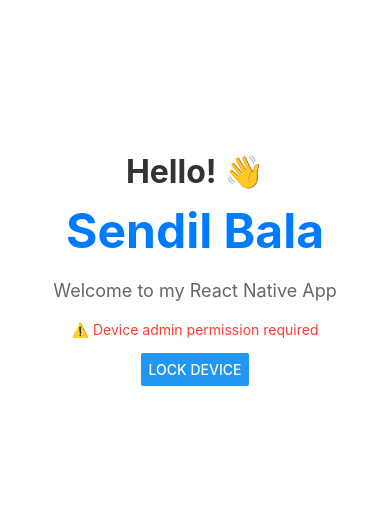
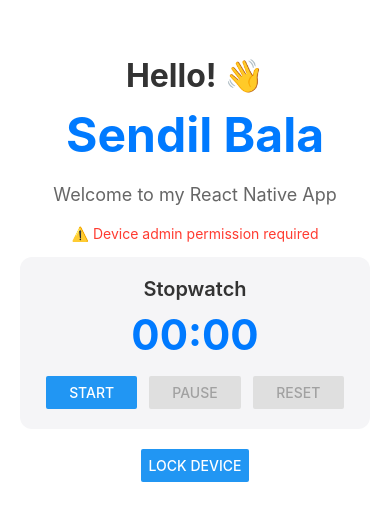
Before and after one commit to sendilb191/no-sleep-react-own, a React Native app: screen / in a window 390 px wide. Shown: the part 153-674 px from the top of the page. Built offline with nearby package versions, Linux system fonts and the light colour scheme.

Commit message:
feat: add stopwatch and document permissions

```diff
--- a/App.js
+++ b/App.js
@@ -1,4 +1,4 @@
-import React, { useEffect, useState } from "react";
+import React, { useEffect, useRef, useState } from "react";
 import {
   SafeAreaView,
   StyleSheet,
@@ -14,10 +14,60 @@
 
 function App() {
   const [isAdmin, setIsAdmin] = useState(false);
+  const [elapsedMs, setElapsedMs] = useState(0);
+  const [isStopwatchRunning, setIsStopwatchRunning] = useState(false);
+  const intervalRef = useRef(null);
 
   useEffect(() => {
     checkAndRequestAdminPermission();
   }, []);
+
+  useEffect(() => {
+    if (!isStopwatchRunning) {
+      if (intervalRef.current) {
+        clearInterval(intervalRef.current);
+        intervalRef.current = null;
+      }
+      return;
+    }
+
+    intervalRef.current = setInterval(() => {
+      setElapsedMs((prev) => prev + 1000);
+    }, 1000);
+
+    return () => {
+      if (intervalRef.current) {
+        clearInterval(intervalRef.current);
+        intervalRef.current = null;
+      }
+    };
+  }, [isStopwatchRunning]);
+
+  const formatElapsedTime = (ms) => {
+    const totalSeconds = Math.floor(ms / 1000);
+    const minutes = Math.floor(totalSeconds / 60)
+      .toString()
+      .padStart(2, "0");
+    const seconds = (totalSeconds % 60).toString().padStart(2, "0");
+    return `${minutes}:${seconds}`;
+  };
+
+  const startStopwatch = () => {
+    if (!isStopwatchRunning) {
+      setIsStopwatchRunning(true);
+    }
+  };
+
+  const pauseStopwatch = () => {
+    if (isStopwatchRunning) {
+      setIsStopwatchRunning(false);
+    }
+  };
+
+  const resetStopwatch = () => {
+    setIsStopwatchRunning(false);
+    setElapsedMs(0);
+  };
 
   const checkAndRequestAdminPermission = async () => {
     if (DeviceLock && DeviceLock.isAdminActive) {
@@ -34,6 +84,7 @@
       }
     }
   };
+
   const lockDevice = async () => {
     if (DeviceLock && DeviceLock.lockNow) {
       try {
@@ -88,6 +139,35 @@
             ⚠️ Device admin permission required
           </Text>
         )}
+        <View style={styles.stopwatchContainer}>
+          <Text style={styles.stopwatchLabel}>Stopwatch</Text>
+          <Text style={styles.stopwatchValue}>
+            {formatElapsedTime(elapsedMs)}
+          </Text>
+          <View style={styles.buttonRow}>
+            <View style={styles.buttonWrapper}>
+              <Button
+                title="Start"
+                onPress={startStopwatch}
+                disabled={isStopwatchRunning}
+              />
+            </View>
+            <View style={styles.buttonWrapper}>
+              <Button
+                title="Pause"
+                onPress={pauseStopwatch}
+                disabled={!isStopwatchRunning}
+              />
+            </View>
+            <View style={styles.buttonWrapper}>
+              <Button
+                title="Reset"
+                onPress={resetStopwatch}
+                disabled={!elapsedMs && !isStopwatchRunning}
+              />
+            </View>
+          </View>
+        </View>
         <Button title="Lock Device" onPress={lockDevice} />
       </View>
     </SafeAreaView>
@@ -130,6 +210,36 @@
     marginBottom: 15,
     paddingHorizontal: 20,
   },
+  stopwatchContainer: {
+    width: "100%",
+    marginBottom: 20,
+    backgroundColor: "#F5F5F7",
+    borderRadius: 12,
+    padding: 20,
+    alignItems: "center",
+  },
+  stopwatchLabel: {
+    fontSize: 20,
+    fontWeight: "600",
+    color: "#333",
+    marginBottom: 8,
+  },
+  stopwatchValue: {
+    fontSize: 42,
+    fontWeight: "bold",
+    color: "#007AFF",
+    marginBottom: 16,
+  },
+  buttonRow: {
+    flexDirection: "row",
+    justifyContent: "space-between",
+    width: "100%",
+  },
+  buttonWrapper: {
+    flex: 1,
+    marginHorizontal: 6,
+    minWidth: 90,
+  },
 });
 
 export default App;
```
Also changed, not shown: 1 other file (tests, documents, lock files or other folders).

○ ○ ○ ○ ○ ○ ○

Required action —
Copy all the material above exactly, but skip each image.

Exercise output —
Before and after one commit to sendilb191/no-sleep-react-own, a React Native app: screen / in a window 390 px wide. Shown: the part 153-674 px from the top of the page. Built offline with nearby package versions, Linux system fonts and the light colour scheme.

Commit message:
feat: add stopwatch and document permissions

```diff
--- a/App.js
+++ b/App.js
@@ -1,4 +1,4 @@
-import React, { useEffect, useState } from "react";
+import React, { useEffect, useRef, useState } from "react";
 import {
   SafeAreaView,
   StyleSheet,
@@ -14,10 +14,60 @@
 
 function App() {
   const [isAdmin, setIsAdmin] = useState(false);
+  const [elapsedMs, setElapsedMs] = useState(0);
+  const [isStopwatchRunning, setIsStopwatchRunning] = useState(false);
+  const intervalRef = useRef(null);
 
   useEffect(() => {
     checkAndRequestAdminPermission();
   }, []);
+
+  useEffect(() => {
+    if (!isStopwatchRunning) {
+      if (intervalRef.current) {
+        clearInterval(intervalRef.current);
+        intervalRef.current = null;
+      }
+      return;
+    }
+
+    intervalRef.current = setInterval(() => {
+      setElapsedMs((prev) => prev + 1000);
+    }, 1000);
+
+    return () => {
+      if (intervalRef.current) {
+        clearInterval(intervalRef.current);
+        intervalRef.current = null;
+      }
+    };
+  }, [isStopwatchRunning]);
+
+  const formatElapsedTime = (ms) => {
+    const totalSeconds = Math.floor(ms / 1000);
+    const minutes = Math.floor(totalSeconds / 60)
+      .toString()
+      .padStart(2, "0");
+    const seconds = (totalSeconds % 60).toString().padStart(2, "0");
+    return `${minutes}:${seconds}`;
+  };
+
+  const startStopwatch = () => {
+    if (!isStopwatchRunning) {
+      setIsStopwatchRunning(true);
+    }
+  };
+
+  const pauseStopwatch = () => {
+    if (isStopwatchRunning) {
+      setIsStopwatchRunning(false);
+    }
+  };
+
+  const resetStopwatch = () => {
+    setIsStopwatchRunning(false);
+    setElapsedMs(0);
+  };
 
   const checkAndRequestAdminPermission = async () => {
     if (DeviceLock && DeviceLock.isAdminActive) {
@@ -34,6 +84,7 @@
       }
     }
   };
+
   const lockDevice = async () => {
     if (DeviceLock && DeviceLock.lockNow) {
       try {
@@ -88,6 +139,35 @@
             ⚠️ Device admin permission required
           </Text>
         )}
+        <View style={styles.stopwatchContainer}>
+          <Text style={styles.stopwatchLabel}>Stopwatch</Text>
+          <Text style={styles.stopwatchValue}>
+            {formatElapsedTime(elapsedMs)}
+          </Text>
+          <View style={styles.buttonRow}>
+            <View style={styles.buttonWrapper}>
+              <Button
+                title="Start"
+                onPress={startStopwatch}
+                disabled={isStopwatchRunning}
+              />
+            </View>
+            <View style={styles.buttonWrapper}>
+              <Button
+                title="Pause"
+                onPress={pauseStopwatch}
+                disabled={!isStopwatchRunning}
+              />
+            </View>
+            <View style={styles.buttonWrapper}>
+              <Button
+                title="Reset"
+                onPress={resetStopwatch}
+                disabled={!elapsedMs && !isStopwatchRunning}
+              />
+            </View>
+          </View>
+        </View>
         <Button title="Lock Device" onPress={lockDevice} />
       </View>
     </SafeAreaView>
@@ -130,6 +210,36 @@
     marginBottom: 15,
     paddingHorizontal: 20,
   },
+  stopwatchContainer: {
+    width: "100%",
+    marginBottom: 20,
+    backgroundColor: "#F5F5F7",
+    borderRadius: 12,
+    padding: 20,
+    alignItems: "center",
+  },
+  stopwatchLabel: {
+    fontSize: 20,
+    fontWeight: "600",
+    color: "#333",
+    marginBottom: 8,
+  },
+  stopwatchValue: {
+    fontSize: 42,
+    fontWeight: "bold",
+    color: "#007AFF",
+    marginBottom: 16,
+  },
+  buttonRow: {
+    flexDirection: "row",
+    justifyContent: "space-between",
+    width: "100%",
+  },
+  buttonWrapper: {
+    flex: 1,
+    marginHorizontal: 6,
+    minWidth: 90,
+  },
 });
 
 export default App;
```
Also changed, not shown: 1 other file (tests, documents, lock files or other folders).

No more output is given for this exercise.